Osteopathy originated in the USA over 120 years ago. It was Dr. Andrew Taylor Still who discovered the principles of osteopathy. It has developed rapidly since, with a high growth rate of osteopaths and of patients seeking treatment according to osteopathic criteria.
Osteopathy is fluent with the movement in the human body, with the interaction of individual body parts. Be it bones, muscles or the digestive organs, each part is constantly in motion and can only function properly that way. The goal of osteopathy is to get the individual body parts back in to harmonious interaction so that the body's own self-regulating forces can resume their work and the healing process may begin.
In the meantime, osteopathy has established itself as an integral part of the medical world in the USA. About 40,000 osteopaths are working as doctors in osteopathy. In America, osteopathy has evolved from its traditional form, which focused primarily on the locomotor system.
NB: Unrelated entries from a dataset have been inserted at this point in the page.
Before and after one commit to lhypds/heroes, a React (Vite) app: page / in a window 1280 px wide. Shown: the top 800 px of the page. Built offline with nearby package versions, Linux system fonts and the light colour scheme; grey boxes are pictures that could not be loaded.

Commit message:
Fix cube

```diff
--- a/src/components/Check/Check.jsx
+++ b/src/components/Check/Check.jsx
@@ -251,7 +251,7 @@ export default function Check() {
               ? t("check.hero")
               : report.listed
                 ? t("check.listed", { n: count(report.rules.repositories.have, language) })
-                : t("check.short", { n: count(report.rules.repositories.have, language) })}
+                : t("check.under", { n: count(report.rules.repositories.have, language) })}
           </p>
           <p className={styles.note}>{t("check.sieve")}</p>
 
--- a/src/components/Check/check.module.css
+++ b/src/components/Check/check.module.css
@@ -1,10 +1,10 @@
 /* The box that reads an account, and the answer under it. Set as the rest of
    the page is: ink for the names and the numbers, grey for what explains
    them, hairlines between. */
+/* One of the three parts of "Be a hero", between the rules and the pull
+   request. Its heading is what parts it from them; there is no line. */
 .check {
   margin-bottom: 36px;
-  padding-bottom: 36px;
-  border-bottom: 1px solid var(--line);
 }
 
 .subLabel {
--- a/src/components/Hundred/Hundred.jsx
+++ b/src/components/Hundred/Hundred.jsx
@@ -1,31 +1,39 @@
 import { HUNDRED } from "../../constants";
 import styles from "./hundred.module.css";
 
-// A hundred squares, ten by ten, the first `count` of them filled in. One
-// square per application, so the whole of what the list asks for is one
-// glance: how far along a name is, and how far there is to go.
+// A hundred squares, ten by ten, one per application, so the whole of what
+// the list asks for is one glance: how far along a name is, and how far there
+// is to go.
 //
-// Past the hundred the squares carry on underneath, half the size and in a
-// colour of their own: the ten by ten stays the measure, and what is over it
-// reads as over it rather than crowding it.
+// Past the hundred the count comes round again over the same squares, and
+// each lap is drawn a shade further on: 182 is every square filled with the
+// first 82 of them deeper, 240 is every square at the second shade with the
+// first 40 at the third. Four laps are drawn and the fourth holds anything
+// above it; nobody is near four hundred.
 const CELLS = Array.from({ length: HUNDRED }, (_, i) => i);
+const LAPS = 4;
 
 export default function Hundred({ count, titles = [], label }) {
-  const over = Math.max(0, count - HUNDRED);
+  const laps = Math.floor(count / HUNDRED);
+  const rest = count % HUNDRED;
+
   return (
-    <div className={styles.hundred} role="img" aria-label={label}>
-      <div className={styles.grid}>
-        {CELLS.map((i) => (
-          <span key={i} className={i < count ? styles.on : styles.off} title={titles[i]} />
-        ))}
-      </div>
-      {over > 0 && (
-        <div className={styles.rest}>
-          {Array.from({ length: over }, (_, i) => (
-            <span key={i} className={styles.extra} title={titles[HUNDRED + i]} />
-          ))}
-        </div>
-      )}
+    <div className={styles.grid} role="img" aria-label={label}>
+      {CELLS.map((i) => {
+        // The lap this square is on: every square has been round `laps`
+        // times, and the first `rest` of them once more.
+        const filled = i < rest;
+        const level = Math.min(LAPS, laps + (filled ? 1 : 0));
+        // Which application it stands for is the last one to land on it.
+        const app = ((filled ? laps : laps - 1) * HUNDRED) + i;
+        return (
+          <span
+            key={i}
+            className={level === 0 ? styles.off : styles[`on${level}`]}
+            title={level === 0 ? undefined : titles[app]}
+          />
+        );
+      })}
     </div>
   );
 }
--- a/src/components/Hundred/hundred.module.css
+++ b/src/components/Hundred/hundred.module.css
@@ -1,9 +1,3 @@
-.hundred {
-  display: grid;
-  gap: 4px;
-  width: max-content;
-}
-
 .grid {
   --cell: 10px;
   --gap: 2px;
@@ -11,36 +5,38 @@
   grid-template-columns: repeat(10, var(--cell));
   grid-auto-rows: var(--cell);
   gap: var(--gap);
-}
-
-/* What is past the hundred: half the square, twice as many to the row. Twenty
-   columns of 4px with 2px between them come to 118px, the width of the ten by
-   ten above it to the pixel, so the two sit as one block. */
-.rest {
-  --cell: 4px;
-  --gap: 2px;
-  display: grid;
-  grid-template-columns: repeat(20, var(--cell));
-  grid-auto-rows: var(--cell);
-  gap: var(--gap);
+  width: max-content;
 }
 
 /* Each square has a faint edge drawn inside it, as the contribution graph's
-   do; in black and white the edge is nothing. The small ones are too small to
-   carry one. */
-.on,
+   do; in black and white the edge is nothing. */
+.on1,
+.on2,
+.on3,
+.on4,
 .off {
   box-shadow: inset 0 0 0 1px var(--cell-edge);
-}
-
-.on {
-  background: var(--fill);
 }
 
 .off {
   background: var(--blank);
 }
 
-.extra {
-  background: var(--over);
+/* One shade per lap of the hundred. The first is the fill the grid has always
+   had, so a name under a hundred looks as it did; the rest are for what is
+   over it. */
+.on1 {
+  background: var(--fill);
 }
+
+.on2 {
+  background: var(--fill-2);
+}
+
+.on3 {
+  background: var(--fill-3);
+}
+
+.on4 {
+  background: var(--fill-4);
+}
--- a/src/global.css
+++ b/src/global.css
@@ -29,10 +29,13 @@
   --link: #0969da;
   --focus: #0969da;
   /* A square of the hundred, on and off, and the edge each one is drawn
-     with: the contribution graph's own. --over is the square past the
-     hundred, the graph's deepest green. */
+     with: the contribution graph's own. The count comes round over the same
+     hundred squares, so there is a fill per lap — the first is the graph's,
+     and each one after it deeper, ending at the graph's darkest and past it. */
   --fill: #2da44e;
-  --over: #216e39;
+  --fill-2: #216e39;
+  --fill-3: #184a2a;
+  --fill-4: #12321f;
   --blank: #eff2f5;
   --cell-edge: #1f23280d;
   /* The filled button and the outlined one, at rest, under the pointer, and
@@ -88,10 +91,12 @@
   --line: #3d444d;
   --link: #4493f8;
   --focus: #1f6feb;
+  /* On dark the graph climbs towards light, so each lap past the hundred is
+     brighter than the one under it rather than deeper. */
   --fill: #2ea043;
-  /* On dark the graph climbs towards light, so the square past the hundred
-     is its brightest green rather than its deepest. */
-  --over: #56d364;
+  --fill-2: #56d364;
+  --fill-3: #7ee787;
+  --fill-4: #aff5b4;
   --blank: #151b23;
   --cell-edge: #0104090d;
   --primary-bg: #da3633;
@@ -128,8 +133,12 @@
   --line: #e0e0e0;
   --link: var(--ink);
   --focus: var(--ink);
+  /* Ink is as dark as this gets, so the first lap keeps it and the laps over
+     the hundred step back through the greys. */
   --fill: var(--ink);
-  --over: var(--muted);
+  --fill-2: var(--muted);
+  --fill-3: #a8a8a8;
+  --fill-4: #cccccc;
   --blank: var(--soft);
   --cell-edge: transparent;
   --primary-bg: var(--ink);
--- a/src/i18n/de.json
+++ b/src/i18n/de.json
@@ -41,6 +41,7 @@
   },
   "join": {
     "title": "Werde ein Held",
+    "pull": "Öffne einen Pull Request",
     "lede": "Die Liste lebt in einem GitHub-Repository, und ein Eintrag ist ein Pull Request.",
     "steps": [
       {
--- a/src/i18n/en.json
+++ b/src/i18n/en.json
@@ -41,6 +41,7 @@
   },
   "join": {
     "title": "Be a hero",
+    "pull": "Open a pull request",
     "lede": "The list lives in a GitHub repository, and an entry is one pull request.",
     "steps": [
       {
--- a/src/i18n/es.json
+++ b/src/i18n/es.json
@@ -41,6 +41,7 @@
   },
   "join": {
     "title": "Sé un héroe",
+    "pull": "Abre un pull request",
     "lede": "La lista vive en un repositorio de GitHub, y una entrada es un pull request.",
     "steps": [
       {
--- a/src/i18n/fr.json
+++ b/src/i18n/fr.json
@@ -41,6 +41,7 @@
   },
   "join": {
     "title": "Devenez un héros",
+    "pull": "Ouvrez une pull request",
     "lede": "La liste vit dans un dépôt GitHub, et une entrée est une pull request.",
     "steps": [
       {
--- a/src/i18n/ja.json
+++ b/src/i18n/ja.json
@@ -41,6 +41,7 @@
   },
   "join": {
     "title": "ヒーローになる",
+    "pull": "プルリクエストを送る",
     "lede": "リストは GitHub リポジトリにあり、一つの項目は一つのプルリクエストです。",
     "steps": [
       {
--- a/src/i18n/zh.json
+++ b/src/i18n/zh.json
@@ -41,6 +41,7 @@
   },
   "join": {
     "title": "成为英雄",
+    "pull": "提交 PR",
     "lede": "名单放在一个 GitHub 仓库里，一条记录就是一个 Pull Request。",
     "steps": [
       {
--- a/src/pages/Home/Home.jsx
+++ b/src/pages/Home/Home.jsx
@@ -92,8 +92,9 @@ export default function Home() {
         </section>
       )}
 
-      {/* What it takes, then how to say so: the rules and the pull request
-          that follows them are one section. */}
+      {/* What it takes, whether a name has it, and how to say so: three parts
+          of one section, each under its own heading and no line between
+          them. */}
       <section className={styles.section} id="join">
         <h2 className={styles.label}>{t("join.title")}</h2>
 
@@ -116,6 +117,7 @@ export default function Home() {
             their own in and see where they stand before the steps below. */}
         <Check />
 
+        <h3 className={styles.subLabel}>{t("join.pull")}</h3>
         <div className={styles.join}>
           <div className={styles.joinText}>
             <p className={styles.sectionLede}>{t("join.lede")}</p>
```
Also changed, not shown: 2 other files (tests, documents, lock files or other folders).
The form of osteopathy practiced in Europe, known as modern osteopathy, was expanded to cover treatment of organs and of the cranio-sacral system. After reaching England, in the 1950s osteopathy crossed the Channel to France. Meanwhile it has become an acknowledged form of therapy in Belgium. Since the end of the 1980s, Germany has had 5-year courses for professionals seeking further training.